You’re a responsible dog owner. You always have your dog on a leash when you go for a walk. Unfortunately, many other people aren’t so responsible. People walk their dogs off-leash all the time — particularly in townhome and condominium complexes.
They’re convinced that their dogs will remain by their side no matter what. Unfortunately, that’s simply not true. Too often, the sight of another dog is too irresistible to pass up. Maybe the dog who’s on a leash starts barking at them, and they take that as an invitation to fight.
Here in San Mateo County, as in many jurisdictions, it’s illegal for a dog to be off-leash anywhere but an enclosed area — even on private property. Moreover, it’s dangerous, both to animals and people.
If you and your dog are approached by an off-leash dog, you want to prevent a dogfight. It’s essential to remain calm and try to keep your dog calm. It’s best if you can move away quickly, but without running. That will only make the dog chase you. If the dog follows you, try to get behind a barrier, like a car.

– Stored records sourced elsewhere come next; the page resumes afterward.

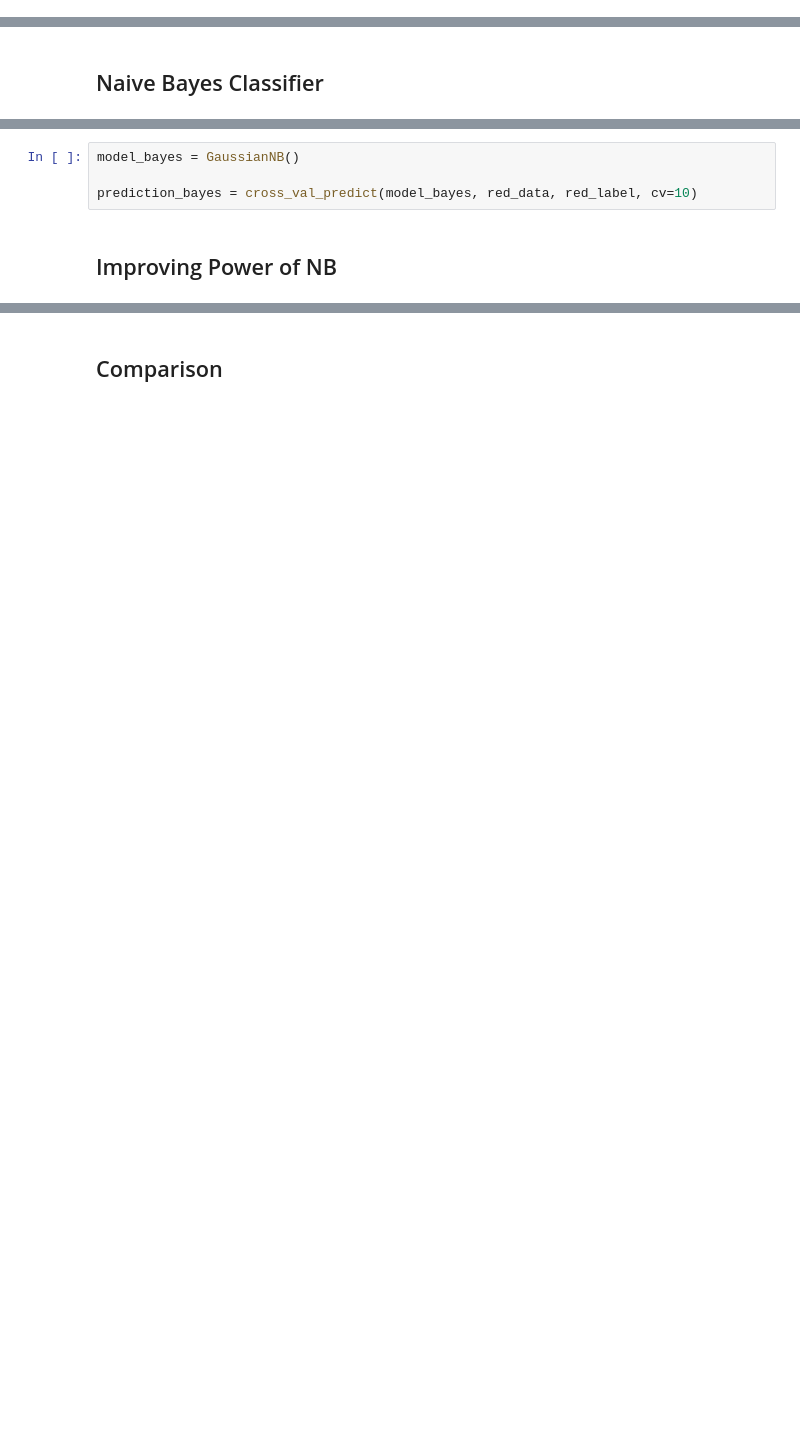
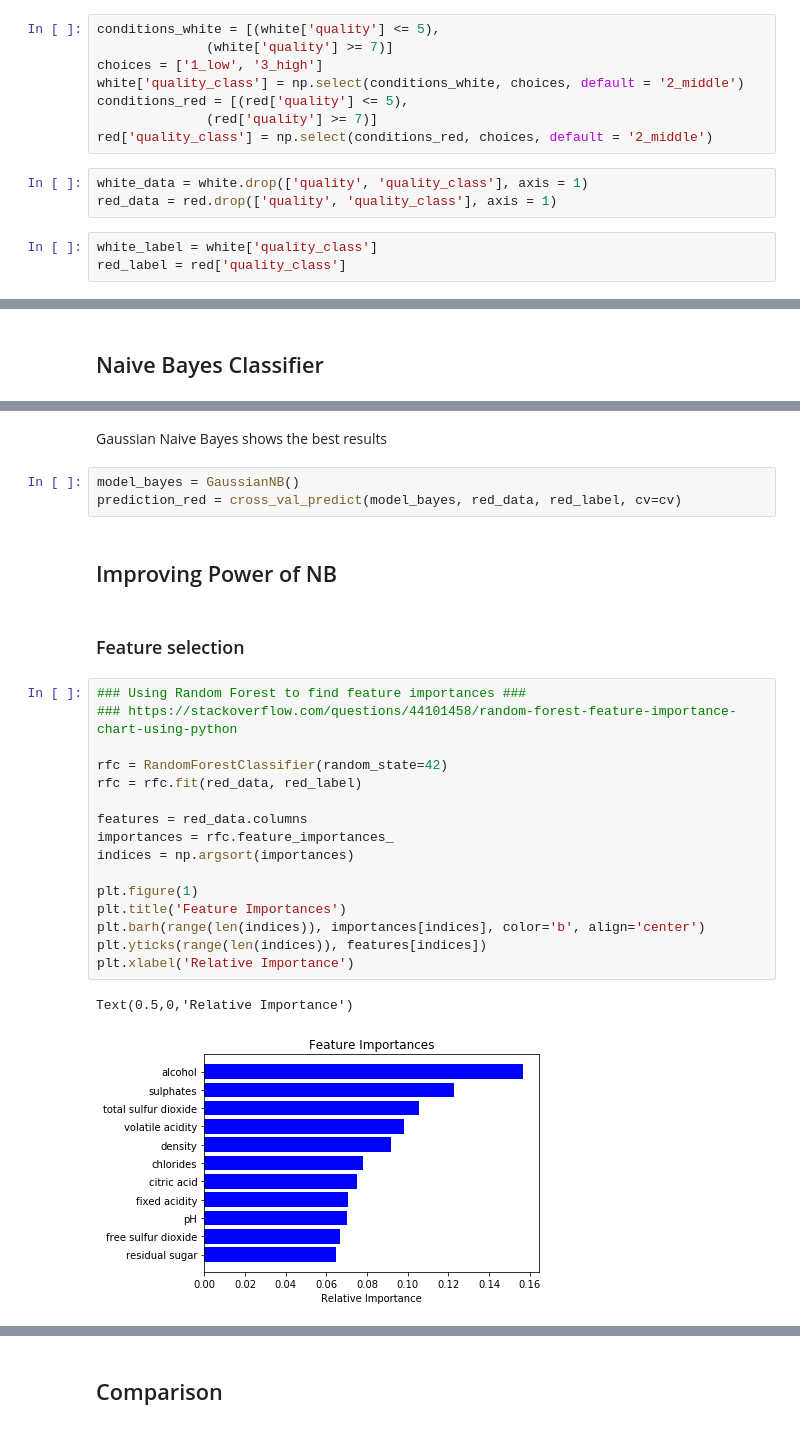
Before and after one commit to GeJulia/wineForTheWin, a Jupyter notebook: Andrej_aktuell.ipynb, the cells around one changed output, grey strips where cells are left out. Cells and saved outputs as stored; diff of their text form; blank space fills up the shorter version.

```diff
--- a/Andrej_aktuell.ipynb
+++ b/Andrej_aktuell.ipynb
@@ -87,0 +77,14 @@ Name: citric acid, dtype: float64
+# %%
+conditions_white = [(white['quality'] <= 5),
+              (white['quality'] >= 7)]
+choices = ['1_low', '3_high']
+white['quality_class'] = np.select(conditions_white, choices, default = '2_middle')
+conditions_red = [(red['quality'] <= 5),
+              (red['quality'] >= 7)]
+red['quality_class'] = np.select(conditions_red, choices, default = '2_middle')
+# %%
+white_data = white.drop(['quality', 'quality_class'], axis = 1)
+red_data = red.drop(['quality', 'quality_class'], axis = 1)
+# %%
+white_label = white['quality_class']
+red_label = red['quality_class']
@@ -92,6 +148,28 @@ Name: citric acid, dtype: float64
+# %% [markdown]
+Gaussian Naive Bayes shows the best results
 # %%
 model_bayes = GaussianNB()
-
-prediction_bayes = cross_val_predict(model_bayes, red_data, red_label, cv=10)
+prediction_red = cross_val_predict(model_bayes, red_data, red_label, cv=cv)
 # %% [markdown]
 ## Improving Power of NB
+# %% [markdown]
+### Feature selection
+# %%
+### Using Random Forest to find feature importances ###
+### https://stackoverflow.com/questions/44101458/random-forest-feature-importance-chart-using-python
+
+rfc = RandomForestClassifier(random_state=42)
+rfc = rfc.fit(red_data, red_label)
+
+features = red_data.columns
+importances = rfc.feature_importances_
+indices = np.argsort(importances)
+
+plt.figure(1)
+plt.title('Feature Importances')
+plt.barh(range(len(indices)), importances[indices], color='b', align='center')
+plt.yticks(range(len(indices)), features[indices])
+plt.xlabel('Relative Importance')
+# %% [output]
+Text(0.5,0,'Relative Importance')
+[figure, added]
```
Also changed, not shown: parts of 75 cells of this notebook.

You may try to get between your dog and the off-leash dog, and use a firm voice with them (without yelling). That will likely at least divert the dog’s attention from your pet.
If a fight breaks out, you should never get in between the two dogs. That can result in a serious bite. If the other owner is there, by this point, they should be helping to calm the situation. If there’s someone else there, you can separate the dogs apart by lifting their back legs and pulling them away from each other.

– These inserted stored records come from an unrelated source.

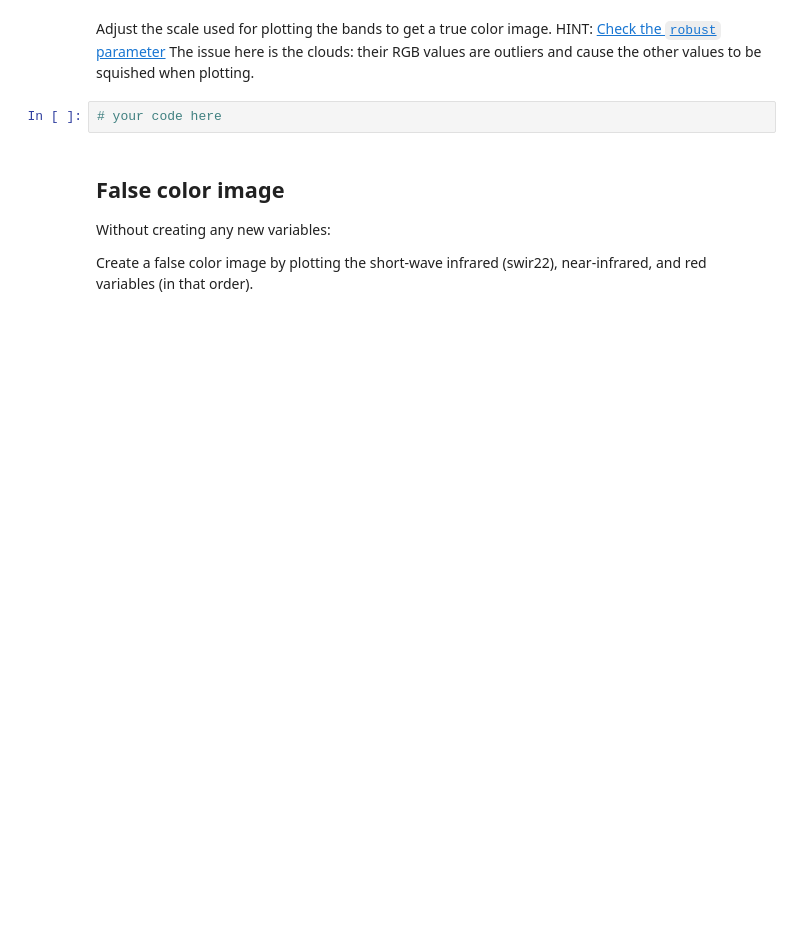
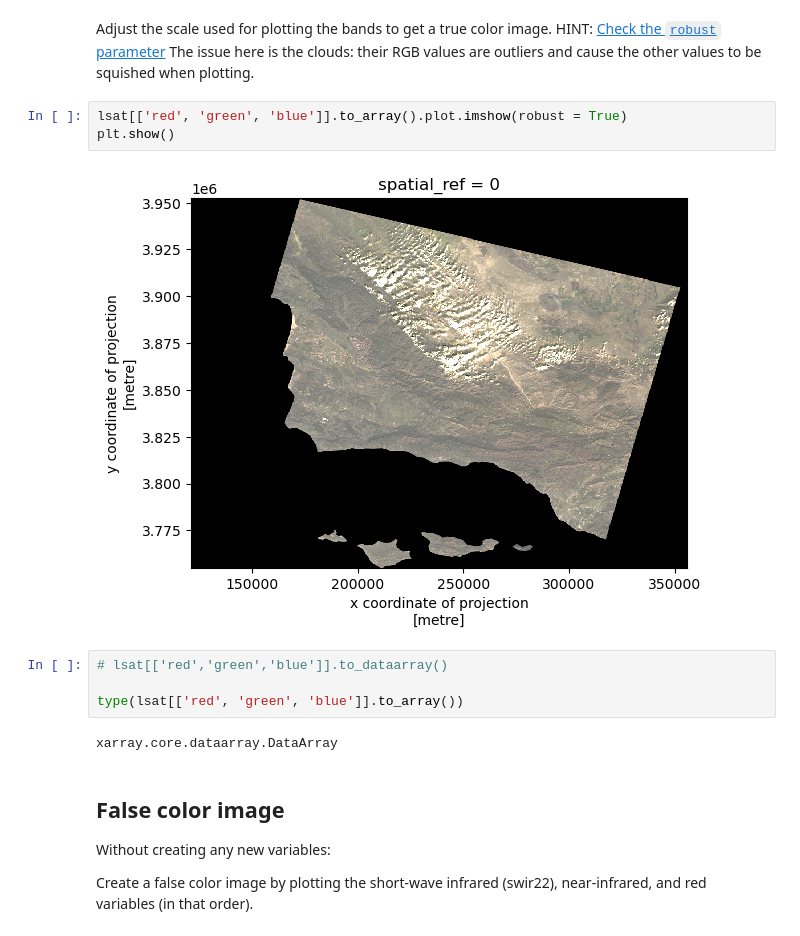
Before and after one commit to oksanaprotsukha/eds220-hwk-4, a Jupyter notebook: hwk4-task2-false-color.ipynb, the cells around one changed output. Drawn from its saved outputs; the diff is of its cells as text; blank space fills up the shorter version.

```diff
--- a/hwk4-task2-false-color.ipynb
+++ b/hwk4-task2-false-color.ipynb
@@ -149,7 +197,16 @@ Adjust the scale used for plotting the bands to get a true color image.
 HINT: [Check the `robust` parameter](https://matplotlib.org/stable/api/_as_gen/matplotlib.pyplot.imshow.html)
 The issue here is the clouds: their RGB values are outliers and cause the other values to be squished when plotting.
 # %%
-# your code here
+lsat[['red', 'green', 'blue']].to_array().plot.imshow(robust = True)
+plt.show()
+# %% [output]
+[figure, added]
+# %%
+# lsat[['red','green','blue']].to_dataarray()
+
+type(lsat[['red', 'green', 'blue']].to_array())
+# %% [output]
+xarray.core.dataarray.DataArray
 # %% [markdown]
 ## False color image
 Without creating any new variables:
```
Also changed, not shown: parts of 16 cells of this notebook.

If you regularly encounter off-leash dogs on your walks, it may be wise to carry along something that makes a loud noise, a spray bottle with water or a walking stick. If you feel safe doing so, remind the owner that the county has leash laws. Carrying the leash in their hands while the dog walks along unleashed doesn’t count as using a leash.

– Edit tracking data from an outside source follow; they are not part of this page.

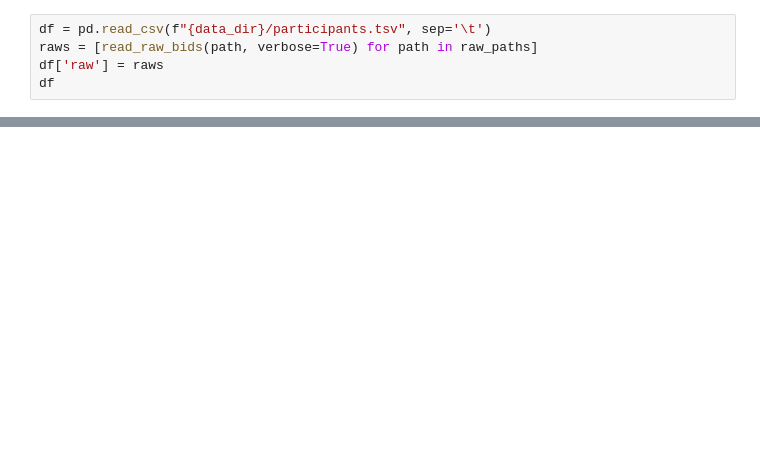
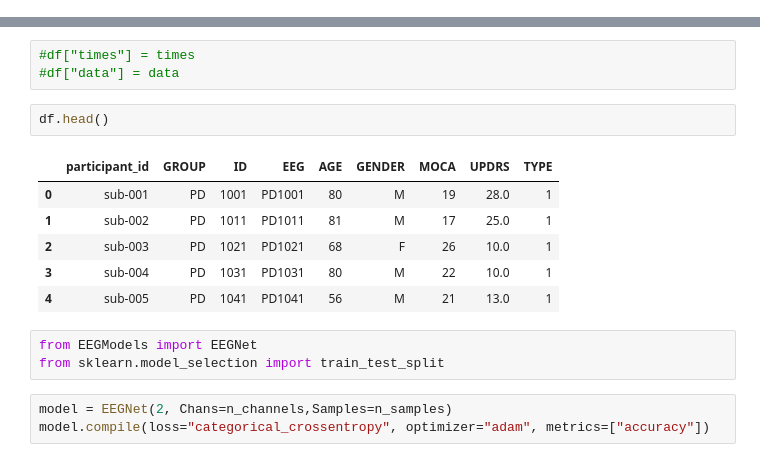
Before and after one commit to halli2/eeg-proj, a Jupyter notebook: notebooks/preprocess.ipynb, the cells around one changed output, grey strips where cells are left out. Saved outputs shown, nothing was run; the diff lists cells and outputs as text; blank space fills up the shorter version.

```diff
--- a/notebooks/preprocess.ipynb
+++ b/notebooks/preprocess.ipynb
@@ -17,5 +21,0 @@ raw_paths: list[BIDSPath] = find_matching_paths(
-# %%
-df = pd.read_csv(f"{data_dir}/participants.tsv", sep='\t')
-raws = [read_raw_bids(path, verbose=True) for path in raw_paths]
-df['raw'] = raws
-df
@@ -228,0 +104,18 @@ Consider setting the channel types to be of EEG/sEEG/ECoG/DBS/fNIRS using inst.s
+# %%
+#df["times"] = times
+#df["data"] = data
+# %%
+df.head()
+# %% [output]
+|  | participant_id | GROUP | ID | EEG | AGE | GENDER | MOCA | UPDRS | TYPE |
+| 0 | sub-001 | PD | 1001 | PD1001 | 80 | M | 19 | 28.0 | 1 |
+| 1 | sub-002 | PD | 1011 | PD1011 | 81 | M | 17 | 25.0 | 1 |
+| 2 | sub-003 | PD | 1021 | PD1021 | 68 | F | 26 | 10.0 | 1 |
+| 3 | sub-004 | PD | 1031 | PD1031 | 80 | M | 22 | 10.0 | 1 |
+| 4 | sub-005 | PD | 1041 | PD1041 | 56 | M | 21 | 13.0 | 1 |
+# %%
+from EEGModels import EEGNet
+from sklearn.model_selection import train_test_split
+# %%
+model = EEGNet(2, Chans=n_channels,Samples=n_samples)
+model.compile(loss="categorical_crossentropy", optimizer="adam", metrics=["accuracy"])
```
Also changed, not shown: parts of 14 cells of this notebook, 3 other files.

If you are bitten by an off-leash dog, it’s wise to seek medical treatment. If you’re seriously injured, you may want to consider taking legal action against the owner and/or whoever was responsible for the dog to get compensation for expenses and damages, including any harm to your dog.